# WHAT YOU ARE ASKED TO DO
Carry none of the pictures over; write out the complete data exactly.

# RECORDED DATA
****************

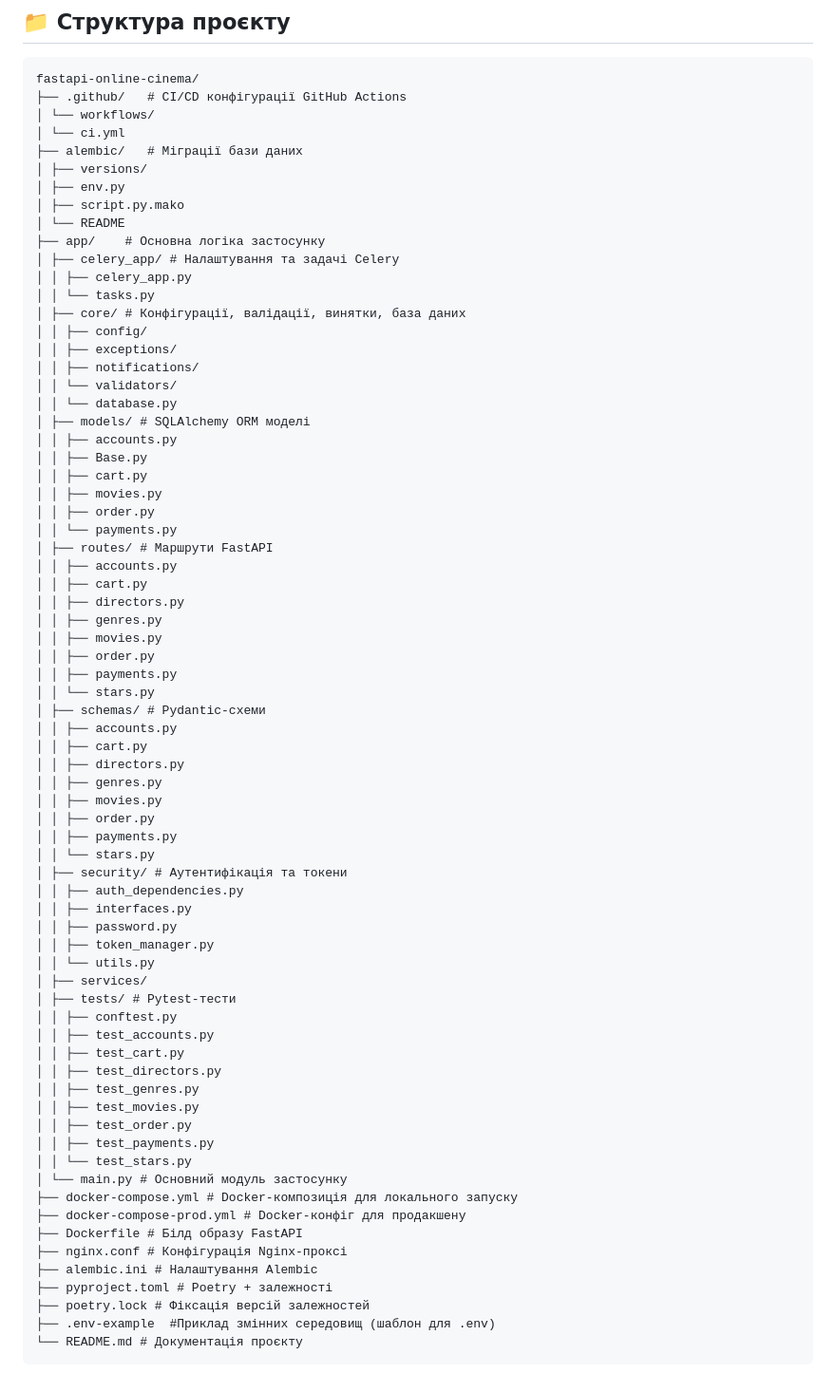
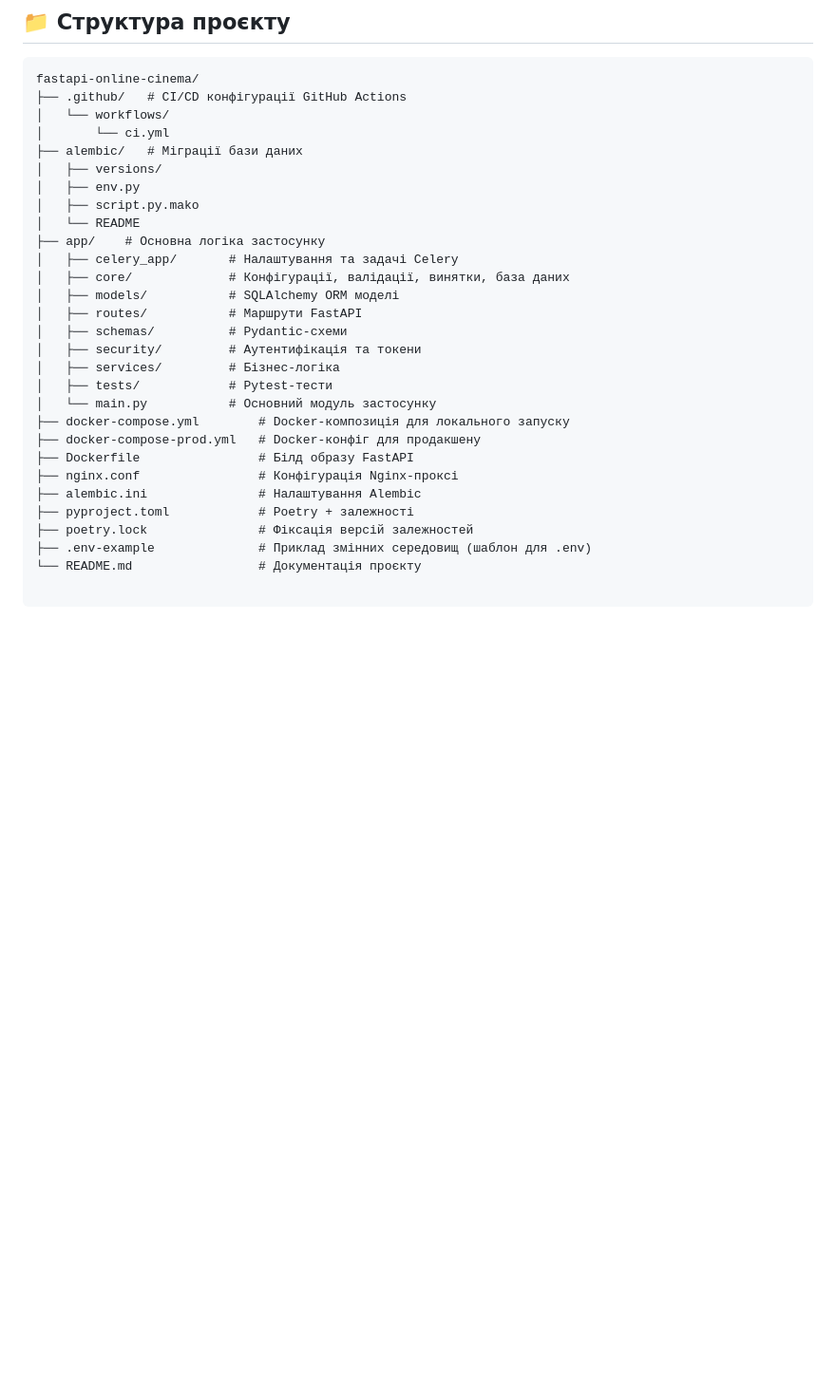
Before and after one commit to msubchak/online-cinema, a Markdown page: README.md, the part around one of its changes. Shown at 95% size. Rendered like a GitHub page; blank space fills up the shorter version.

````diff
--- a/README.md
+++ b/README.md
@@ -92,73 +171,31 @@ API розгорнуто у **Docker-контейнерах** з **Nginx-про
 ```
 fastapi-online-cinema/
 ├── .github/   # CI/CD конфігурації GitHub Actions
-│ └── workflows/
-│ └── ci.yml
+│   └── workflows/
+│       └── ci.yml
 ├── alembic/   # Міграції бази даних
-│ ├── versions/
-│ ├── env.py
-│ ├── script.py.mako
-│ └── README
+│   ├── versions/
+│   ├── env.py
+│   ├── script.py.mako
+│   └── README
 ├── app/    # Основна логіка застосунку
-│ ├── celery_app/ # Налаштування та задачі Celery
-│ │ ├── celery_app.py
-│ │ └── tasks.py
-│ ├── core/ # Конфігурації, валідації, винятки, база даних
-│ │ ├── config/
-│ │ ├── exceptions/
-│ │ ├── notifications/
-│ │ └── validators/
-│ │ └── database.py
-│ ├── models/ # SQLAlchemy ORM моделі
-│ │ ├── accounts.py
-│ │ ├── Base.py
-│ │ ├── cart.py
-│ │ ├── movies.py
-│ │ ├── order.py
-│ │ └── payments.py
-│ ├── routes/ # Маршрути FastAPI
-│ │ ├── accounts.py
-│ │ ├── cart.py
-│ │ ├── directors.py
-│ │ ├── genres.py
-│ │ ├── movies.py
-│ │ ├── order.py
-│ │ ├── payments.py
-│ │ └── stars.py
-│ ├── schemas/ # Pydantic-схеми
-│ │ ├── accounts.py
-│ │ ├── cart.py
-│ │ ├── directors.py
-│ │ ├── genres.py
-│ │ ├── movies.py
-│ │ ├── order.py
-│ │ ├── payments.py
-│ │ └── stars.py
-│ ├── security/ # Аутентифікація та токени
-│ │ ├── auth_dependencies.py
-│ │ ├── interfaces.py
-│ │ ├── password.py
-│ │ ├── token_manager.py
-│ │ └── utils.py
-│ ├── services/
-│ ├── tests/ # Pytest-тести
-│ │ ├── conftest.py
-│ │ ├── test_accounts.py
-│ │ ├── test_cart.py
-│ │ ├── test_directors.py
-│ │ ├── test_genres.py
-│ │ ├── test_movies.py
-│ │ ├── test_order.py
-│ │ ├── test_payments.py
-│ │ └── test_stars.py
-│ └── main.py # Основний модуль застосунку
-├── docker-compose.yml # Docker-композиція для локального запуску
-├── docker-compose-prod.yml # Docker-конфіг для продакшену
-├── Dockerfile # Білд образу FastAPI
-├── nginx.conf # Конфігурація Nginx-проксі
-├── alembic.ini # Налаштування Alembic
-├── pyproject.toml # Poetry + залежності
-├── poetry.lock # Фіксація версій залежностей
-├── .env-example  #Приклад змінних середовищ (шаблон для .env)
-└── README.md # Документація проєкту
+│   ├── celery_app/       # Налаштування та задачі Celery
+│   ├── core/             # Конфігурації, валідації, винятки, база даних
+│   ├── models/           # SQLAlchemy ORM моделі
+│   ├── routes/           # Маршрути FastAPI
+│   ├── schemas/          # Pydantic-схеми
+│   ├── security/         # Аутентифікація та токени
+│   ├── services/         # Бізнес-логіка
+│   ├── tests/            # Pytest-тести
+│   └── main.py           # Основний модуль застосунку
+├── docker-compose.yml        # Docker-композиція для локального запуску
+├── docker-compose-prod.yml   # Docker-конфіг для продакшену
+├── Dockerfile                # Білд образу FastAPI
+├── nginx.conf                # Конфігурація Nginx-проксі
+├── alembic.ini               # Налаштування Alembic
+├── pyproject.toml            # Poetry + залежності
+├── poetry.lock               # Фіксація версій залежностей
+├── .env-example              # Приклад змінних середовищ (шаблон для .env)
+└── README.md                 # Документація проєкту
+
 ```
````
Also changed, not shown: other parts of README.md (+86 -7 lines).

****************

# COMPLETED TASK
Before and after one commit to msubchak/online-cinema, a Markdown page: README.md, the part around one of its changes. Shown at 95% size. Rendered like a GitHub page; blank space fills up the shorter version.

````diff
--- a/README.md
+++ b/README.md
@@ -92,73 +171,31 @@ API розгорнуто у **Docker-контейнерах** з **Nginx-про
 ```
 fastapi-online-cinema/
 ├── .github/   # CI/CD конфігурації GitHub Actions
-│ └── workflows/
-│ └── ci.yml
+│   └── workflows/
+│       └── ci.yml
 ├── alembic/   # Міграції бази даних
-│ ├── versions/
-│ ├── env.py
-│ ├── script.py.mako
-│ └── README
+│   ├── versions/
+│   ├── env.py
+│   ├── script.py.mako
+│   └── README
 ├── app/    # Основна логіка застосунку
-│ ├── celery_app/ # Налаштування та задачі Celery
-│ │ ├── celery_app.py
-│ │ └── tasks.py
-│ ├── core/ # Конфігурації, валідації, винятки, база даних
-│ │ ├── config/
-│ │ ├── exceptions/
-│ │ ├── notifications/
-│ │ └── validators/
-│ │ └── database.py
-│ ├── models/ # SQLAlchemy ORM моделі
-│ │ ├── accounts.py
-│ │ ├── Base.py
-│ │ ├── cart.py
-│ │ ├── movies.py
-│ │ ├── order.py
-│ │ └── payments.py
-│ ├── routes/ # Маршрути FastAPI
-│ │ ├── accounts.py
-│ │ ├── cart.py
-│ │ ├── directors.py
-│ │ ├── genres.py
-│ │ ├── movies.py
-│ │ ├── order.py
-│ │ ├── payments.py
-│ │ └── stars.py
-│ ├── schemas/ # Pydantic-схеми
-│ │ ├── accounts.py
-│ │ ├── cart.py
-│ │ ├── directors.py
-│ │ ├── genres.py
-│ │ ├── movies.py
-│ │ ├── order.py
-│ │ ├── payments.py
-│ │ └── stars.py
-│ ├── security/ # Аутентифікація та токени
-│ │ ├── auth_dependencies.py
-│ │ ├── interfaces.py
-│ │ ├── password.py
-│ │ ├── token_manager.py
-│ │ └── utils.py
-│ ├── services/
-│ ├── tests/ # Pytest-тести
-│ │ ├── conftest.py
-│ │ ├── test_accounts.py
-│ │ ├── test_cart.py
-│ │ ├── test_directors.py
-│ │ ├── test_genres.py
-│ │ ├── test_movies.py
-│ │ ├── test_order.py
-│ │ ├── test_payments.py
-│ │ └── test_stars.py
-│ └── main.py # Основний модуль застосунку
-├── docker-compose.yml # Docker-композиція для локального запуску
-├── docker-compose-prod.yml # Docker-конфіг для продакшену
-├── Dockerfile # Білд образу FastAPI
-├── nginx.conf # Конфігурація Nginx-проксі
-├── alembic.ini # Налаштування Alembic
-├── pyproject.toml # Poetry + залежності
-├── poetry.lock # Фіксація версій залежностей
-├── .env-example  #Приклад змінних середовищ (шаблон для .env)
-└── README.md # Документація проєкту
+│   ├── celery_app/       # Налаштування та задачі Celery
+│   ├── core/             # Конфігурації, валідації, винятки, база даних
+│   ├── models/           # SQLAlchemy ORM моделі
+│   ├── routes/           # Маршрути FastAPI
+│   ├── schemas/          # Pydantic-схеми
+│   ├── security/         # Аутентифікація та токени
+│   ├── services/         # Бізнес-логіка
+│   ├── tests/            # Pytest-тести
+│   └── main.py           # Основний модуль застосунку
+├── docker-compose.yml        # Docker-композиція для локального запуску
+├── docker-compose-prod.yml   # Docker-конфіг для продакшену
+├── Dockerfile                # Білд образу FastAPI
+├── nginx.conf                # Конфігурація Nginx-проксі
+├── alembic.ini               # Налаштування Alembic
+├── pyproject.toml            # Poetry + залежності
+├── poetry.lock               # Фіксація версій залежностей
+├── .env-example              # Приклад змінних середовищ (шаблон для .env)
+└── README.md                 # Документація проєкту
+
 ```
````
Also changed, not shown: other parts of README.md (+86 -7 lines).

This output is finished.